- Instead of saying something like “You can sign up for a volunteer shift using the blue button,” you would want to replace the color-dependant description (blue button) and say “You can sign up for a volunteer shift using the Volunteer Registration button below”
- Something placement-specific like “For more information, see the sidebar on the left” could be replaced by “For more information, see the sidebar on the left (Volunteer Session Details)”
Accessible Buttons and Links
Buttons and links appear throughout your site to connect content and point users towards additional resources and information. When writing them into your content, it’s best to describe exactly where they'll go rather than using vague or general terms (Learn More, Read More, Click Here, etc).
The best links and buttons are clear and informative. Examples include phrases like Volunteer Registration, More About Our Programs, and Request a Demo.
When linking to a file download, you’ll want to specify the document’s name and file type. Doing so will let visitors know what to expect when they click on the button or link. You can also include additional forecasting information if the file is unusually large or will open in a new window. A sample file download link might look like this: 2020 Impact Infographic (PDF download).
Images, videos, and animations are an excellent way to engage site visitors and draw attention to important content. When you use them, however, there are a few additional steps to take to make sure that they’re accessible for disabled site visitors.
Images can be made accessible by adding alternative text (commonly known as alt text) in the CMS. Alt text is a short description that’s attached to an image or visual asset. It can be read aloud by screen readers, and it also pops up if an image fails to load correctly.
In the CMS, you can add alt text by hovering over the image, clicking on the pencil icon (top right corner), and adding a brief description to the Alt Text field in the popup. Alt text descriptions should be concise and purely informative – no need for complicated language or fluff content. Remember, alt text is meant to help non-sighted users understand the visuals on their screen.

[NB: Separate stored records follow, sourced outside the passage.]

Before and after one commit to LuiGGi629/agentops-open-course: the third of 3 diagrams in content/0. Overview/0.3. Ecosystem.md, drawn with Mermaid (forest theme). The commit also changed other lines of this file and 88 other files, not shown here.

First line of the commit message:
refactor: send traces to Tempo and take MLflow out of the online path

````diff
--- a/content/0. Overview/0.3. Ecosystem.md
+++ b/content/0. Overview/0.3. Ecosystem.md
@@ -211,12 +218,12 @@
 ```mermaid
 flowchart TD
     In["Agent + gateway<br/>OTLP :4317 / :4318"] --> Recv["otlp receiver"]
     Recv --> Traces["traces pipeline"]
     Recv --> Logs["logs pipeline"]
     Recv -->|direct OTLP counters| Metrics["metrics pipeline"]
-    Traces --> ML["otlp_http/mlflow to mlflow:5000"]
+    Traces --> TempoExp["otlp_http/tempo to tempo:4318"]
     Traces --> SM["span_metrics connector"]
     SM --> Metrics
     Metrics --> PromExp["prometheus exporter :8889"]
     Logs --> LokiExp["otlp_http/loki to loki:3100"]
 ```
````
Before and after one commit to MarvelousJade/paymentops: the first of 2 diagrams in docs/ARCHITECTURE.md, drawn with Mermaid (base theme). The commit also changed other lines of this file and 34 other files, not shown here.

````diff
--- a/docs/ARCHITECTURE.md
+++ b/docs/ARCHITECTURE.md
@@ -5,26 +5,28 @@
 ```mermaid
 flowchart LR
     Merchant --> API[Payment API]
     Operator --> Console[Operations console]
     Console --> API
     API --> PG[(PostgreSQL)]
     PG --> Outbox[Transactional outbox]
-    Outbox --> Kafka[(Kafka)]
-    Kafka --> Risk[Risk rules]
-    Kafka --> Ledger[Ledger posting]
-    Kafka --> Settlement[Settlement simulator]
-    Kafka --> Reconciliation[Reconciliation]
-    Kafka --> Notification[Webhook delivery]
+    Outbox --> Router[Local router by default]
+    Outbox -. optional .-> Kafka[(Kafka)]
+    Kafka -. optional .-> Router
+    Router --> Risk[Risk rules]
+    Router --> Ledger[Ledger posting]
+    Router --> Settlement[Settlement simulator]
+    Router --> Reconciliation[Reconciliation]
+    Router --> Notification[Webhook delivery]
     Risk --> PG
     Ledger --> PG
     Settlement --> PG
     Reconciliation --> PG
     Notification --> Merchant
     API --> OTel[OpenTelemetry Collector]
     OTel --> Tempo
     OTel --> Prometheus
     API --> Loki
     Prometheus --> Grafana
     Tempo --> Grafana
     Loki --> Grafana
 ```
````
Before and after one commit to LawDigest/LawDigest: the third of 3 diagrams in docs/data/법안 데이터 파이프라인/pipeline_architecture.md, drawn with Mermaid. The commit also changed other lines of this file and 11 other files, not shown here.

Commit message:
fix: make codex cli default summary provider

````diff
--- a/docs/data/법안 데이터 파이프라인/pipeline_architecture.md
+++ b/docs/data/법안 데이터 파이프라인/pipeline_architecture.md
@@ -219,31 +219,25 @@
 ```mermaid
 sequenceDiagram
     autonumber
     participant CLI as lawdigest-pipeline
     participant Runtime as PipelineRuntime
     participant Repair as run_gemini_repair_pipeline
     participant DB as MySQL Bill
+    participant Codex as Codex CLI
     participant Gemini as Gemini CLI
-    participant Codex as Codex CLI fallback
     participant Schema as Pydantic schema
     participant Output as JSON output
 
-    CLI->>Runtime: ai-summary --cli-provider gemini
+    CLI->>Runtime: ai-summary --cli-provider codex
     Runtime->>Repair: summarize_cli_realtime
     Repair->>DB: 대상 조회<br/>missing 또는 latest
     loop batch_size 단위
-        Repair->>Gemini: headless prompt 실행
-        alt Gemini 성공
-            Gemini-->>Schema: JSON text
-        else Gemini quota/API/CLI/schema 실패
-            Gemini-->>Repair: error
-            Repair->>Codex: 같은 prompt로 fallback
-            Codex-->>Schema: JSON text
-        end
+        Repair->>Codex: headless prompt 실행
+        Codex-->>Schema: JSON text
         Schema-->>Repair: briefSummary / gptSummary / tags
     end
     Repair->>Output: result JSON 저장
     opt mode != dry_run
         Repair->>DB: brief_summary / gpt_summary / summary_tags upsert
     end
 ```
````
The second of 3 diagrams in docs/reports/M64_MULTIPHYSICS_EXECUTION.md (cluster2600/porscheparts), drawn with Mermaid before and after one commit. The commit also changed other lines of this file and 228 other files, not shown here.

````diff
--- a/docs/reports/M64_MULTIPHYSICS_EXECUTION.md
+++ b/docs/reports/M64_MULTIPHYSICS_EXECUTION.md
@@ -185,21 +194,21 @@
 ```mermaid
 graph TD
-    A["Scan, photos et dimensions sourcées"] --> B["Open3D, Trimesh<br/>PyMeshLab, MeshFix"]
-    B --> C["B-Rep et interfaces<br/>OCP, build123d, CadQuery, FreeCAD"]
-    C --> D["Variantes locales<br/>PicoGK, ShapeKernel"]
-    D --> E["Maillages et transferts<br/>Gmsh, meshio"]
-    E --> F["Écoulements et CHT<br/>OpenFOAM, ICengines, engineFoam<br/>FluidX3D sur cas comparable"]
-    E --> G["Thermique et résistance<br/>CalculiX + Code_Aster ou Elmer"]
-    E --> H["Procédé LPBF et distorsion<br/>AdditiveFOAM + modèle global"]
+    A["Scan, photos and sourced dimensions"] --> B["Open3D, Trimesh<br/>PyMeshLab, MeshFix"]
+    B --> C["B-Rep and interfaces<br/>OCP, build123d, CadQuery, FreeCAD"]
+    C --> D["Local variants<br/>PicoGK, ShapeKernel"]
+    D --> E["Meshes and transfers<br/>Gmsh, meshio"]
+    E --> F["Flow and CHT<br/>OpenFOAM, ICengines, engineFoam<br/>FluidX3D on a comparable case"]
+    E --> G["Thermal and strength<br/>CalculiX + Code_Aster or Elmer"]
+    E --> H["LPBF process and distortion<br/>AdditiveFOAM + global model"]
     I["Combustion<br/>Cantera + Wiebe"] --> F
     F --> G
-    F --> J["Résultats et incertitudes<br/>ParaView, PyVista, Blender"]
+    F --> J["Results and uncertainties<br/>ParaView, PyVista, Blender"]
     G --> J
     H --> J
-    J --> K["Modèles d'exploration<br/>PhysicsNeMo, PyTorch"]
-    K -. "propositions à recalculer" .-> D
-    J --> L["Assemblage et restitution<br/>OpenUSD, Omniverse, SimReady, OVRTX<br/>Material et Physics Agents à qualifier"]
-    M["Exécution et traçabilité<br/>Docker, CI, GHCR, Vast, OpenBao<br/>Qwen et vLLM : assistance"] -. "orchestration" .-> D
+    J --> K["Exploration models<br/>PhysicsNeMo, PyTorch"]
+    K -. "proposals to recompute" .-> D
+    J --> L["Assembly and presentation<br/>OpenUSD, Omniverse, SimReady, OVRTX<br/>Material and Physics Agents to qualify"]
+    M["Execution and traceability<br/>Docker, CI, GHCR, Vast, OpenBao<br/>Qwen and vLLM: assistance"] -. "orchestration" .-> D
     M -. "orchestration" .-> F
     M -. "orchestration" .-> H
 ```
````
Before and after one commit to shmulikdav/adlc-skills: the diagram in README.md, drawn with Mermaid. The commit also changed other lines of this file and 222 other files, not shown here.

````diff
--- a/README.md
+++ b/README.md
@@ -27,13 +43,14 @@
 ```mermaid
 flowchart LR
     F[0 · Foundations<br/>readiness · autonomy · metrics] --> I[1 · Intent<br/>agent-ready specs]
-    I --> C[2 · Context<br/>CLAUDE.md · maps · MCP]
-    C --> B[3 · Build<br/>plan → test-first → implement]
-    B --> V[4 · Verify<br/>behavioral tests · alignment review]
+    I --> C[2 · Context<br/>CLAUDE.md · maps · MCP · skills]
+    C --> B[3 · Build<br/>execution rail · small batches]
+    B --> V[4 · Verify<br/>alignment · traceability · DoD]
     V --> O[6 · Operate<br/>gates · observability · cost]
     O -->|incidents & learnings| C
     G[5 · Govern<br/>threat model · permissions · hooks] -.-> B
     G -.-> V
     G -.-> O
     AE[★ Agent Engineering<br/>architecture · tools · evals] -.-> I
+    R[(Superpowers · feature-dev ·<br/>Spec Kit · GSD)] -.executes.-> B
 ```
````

Alt text examples might read like the following:
- A smiling volunteer holds a bag of groceries
- A chef stands next to the stove in a kitchen
- Young children smile and laugh while playing with a ball
When using video content, it’s important to consider site visitors who may have hearing or sight challenges. Videos should always be accompanied by a play/pause button, an option for closed captioning, and if possible, a transcription of spoken content.
If your site’s CMS accepts video content directly from YouTube, these settings are luckily in place already. There’s no need to do anything else to make the videos accessible. Users can play and pause easily, turn on closed captioning, and adjust the playback speed as needed. Transcriptions aren’t usually provided, but you can always add one below the video if the content is available to you.
If the content is embedded on the site in another way, you may need to work with the video’s editor or creator to add captions that appear as part of the video. Considering that many people turn on captions out of preference or to avoid using sound while watching in public, it’s not necessarily a bad thing to have captions that are always present.
Considering that 61 million adults in the US live with some kind of disability, an inclusive web presence is an essential for any organization that hopes to appeal to a diverse audience. By doing your part as a content editor, you’ll be well on your way to creating an inviting digital space that is accessible for everyone, regardless of ability level.
For those who are interested in learning more about accessibility best practices, we’ve put together a reading list below:
- AcceDe Web Accessibility Guidelines
- WC3 Web Accessibility Initiative – Resources for Content Writers
- Writing with Web Accessibility in Mind – Stanford Online Accessibility Program